> Given data:

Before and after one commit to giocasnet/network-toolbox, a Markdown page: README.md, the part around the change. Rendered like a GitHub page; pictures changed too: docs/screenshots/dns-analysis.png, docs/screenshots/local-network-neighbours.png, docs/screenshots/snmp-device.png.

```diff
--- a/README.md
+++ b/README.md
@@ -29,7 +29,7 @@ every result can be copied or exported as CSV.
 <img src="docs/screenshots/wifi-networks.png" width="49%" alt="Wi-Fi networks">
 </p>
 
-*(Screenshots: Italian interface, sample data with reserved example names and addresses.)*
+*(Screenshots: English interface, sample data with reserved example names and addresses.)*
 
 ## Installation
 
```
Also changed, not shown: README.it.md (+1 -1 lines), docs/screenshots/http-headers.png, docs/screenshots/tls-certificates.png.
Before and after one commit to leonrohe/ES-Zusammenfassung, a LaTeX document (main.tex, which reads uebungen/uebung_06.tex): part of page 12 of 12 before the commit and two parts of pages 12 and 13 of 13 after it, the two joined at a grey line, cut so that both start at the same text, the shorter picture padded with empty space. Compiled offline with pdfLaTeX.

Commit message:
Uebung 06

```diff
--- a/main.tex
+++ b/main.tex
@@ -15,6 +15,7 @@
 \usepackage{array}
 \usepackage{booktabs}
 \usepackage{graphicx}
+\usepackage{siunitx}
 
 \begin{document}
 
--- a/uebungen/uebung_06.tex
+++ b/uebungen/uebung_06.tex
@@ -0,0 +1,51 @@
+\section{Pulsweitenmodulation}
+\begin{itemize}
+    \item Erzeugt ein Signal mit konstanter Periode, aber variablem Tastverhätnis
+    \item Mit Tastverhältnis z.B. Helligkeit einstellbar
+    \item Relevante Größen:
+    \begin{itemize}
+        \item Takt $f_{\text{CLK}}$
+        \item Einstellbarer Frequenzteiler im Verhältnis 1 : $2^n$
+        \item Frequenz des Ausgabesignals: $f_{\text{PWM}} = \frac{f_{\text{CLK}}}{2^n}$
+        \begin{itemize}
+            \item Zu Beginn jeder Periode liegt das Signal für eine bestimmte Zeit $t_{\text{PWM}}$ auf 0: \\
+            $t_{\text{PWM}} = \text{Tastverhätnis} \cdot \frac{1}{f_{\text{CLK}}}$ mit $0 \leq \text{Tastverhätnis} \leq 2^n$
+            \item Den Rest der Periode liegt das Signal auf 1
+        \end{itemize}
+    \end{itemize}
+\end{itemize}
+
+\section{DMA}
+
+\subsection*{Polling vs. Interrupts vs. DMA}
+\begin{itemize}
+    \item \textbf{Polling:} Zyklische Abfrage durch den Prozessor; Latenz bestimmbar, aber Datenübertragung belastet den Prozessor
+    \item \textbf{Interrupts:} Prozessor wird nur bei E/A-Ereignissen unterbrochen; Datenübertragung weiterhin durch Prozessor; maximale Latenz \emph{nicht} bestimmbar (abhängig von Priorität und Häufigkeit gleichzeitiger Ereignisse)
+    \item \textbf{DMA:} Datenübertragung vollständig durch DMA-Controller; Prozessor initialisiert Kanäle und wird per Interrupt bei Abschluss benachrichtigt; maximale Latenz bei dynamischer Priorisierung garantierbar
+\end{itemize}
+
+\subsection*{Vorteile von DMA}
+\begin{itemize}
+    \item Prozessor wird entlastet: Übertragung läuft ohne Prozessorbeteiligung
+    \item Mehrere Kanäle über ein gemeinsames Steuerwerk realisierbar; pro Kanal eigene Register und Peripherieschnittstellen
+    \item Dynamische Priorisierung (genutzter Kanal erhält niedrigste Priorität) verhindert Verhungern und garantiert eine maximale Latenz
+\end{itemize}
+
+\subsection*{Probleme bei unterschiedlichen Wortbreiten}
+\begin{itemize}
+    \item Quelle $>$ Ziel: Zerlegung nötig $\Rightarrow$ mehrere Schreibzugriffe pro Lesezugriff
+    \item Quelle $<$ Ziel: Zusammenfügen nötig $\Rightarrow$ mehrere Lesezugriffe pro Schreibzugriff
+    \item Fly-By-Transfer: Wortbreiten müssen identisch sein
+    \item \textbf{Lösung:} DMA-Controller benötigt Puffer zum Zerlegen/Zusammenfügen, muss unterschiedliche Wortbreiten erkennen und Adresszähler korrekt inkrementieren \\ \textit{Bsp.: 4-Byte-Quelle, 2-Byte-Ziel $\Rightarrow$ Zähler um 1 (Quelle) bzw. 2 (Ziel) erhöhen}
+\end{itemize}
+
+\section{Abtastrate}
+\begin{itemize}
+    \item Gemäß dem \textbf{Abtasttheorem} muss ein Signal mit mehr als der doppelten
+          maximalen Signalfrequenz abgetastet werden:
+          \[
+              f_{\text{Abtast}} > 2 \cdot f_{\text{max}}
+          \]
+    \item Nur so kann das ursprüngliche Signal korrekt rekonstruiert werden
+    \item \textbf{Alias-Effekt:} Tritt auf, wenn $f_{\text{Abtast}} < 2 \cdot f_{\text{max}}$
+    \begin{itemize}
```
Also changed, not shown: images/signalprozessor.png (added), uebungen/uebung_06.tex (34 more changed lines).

> Try it: Check each line of the records for the word "frac" and extract those that contain it.

> Reply:
+        \item Frequenz des Ausgabesignals: $f_{\text{PWM}} = \frac{f_{\text{CLK}}}{2^n}$
+            $t_{\text{PWM}} = \text{Tastverhätnis} \cdot \frac{1}{f_{\text{CLK}}}$ mit $0 \leq \text{Tastverhätnis} \leq 2^n$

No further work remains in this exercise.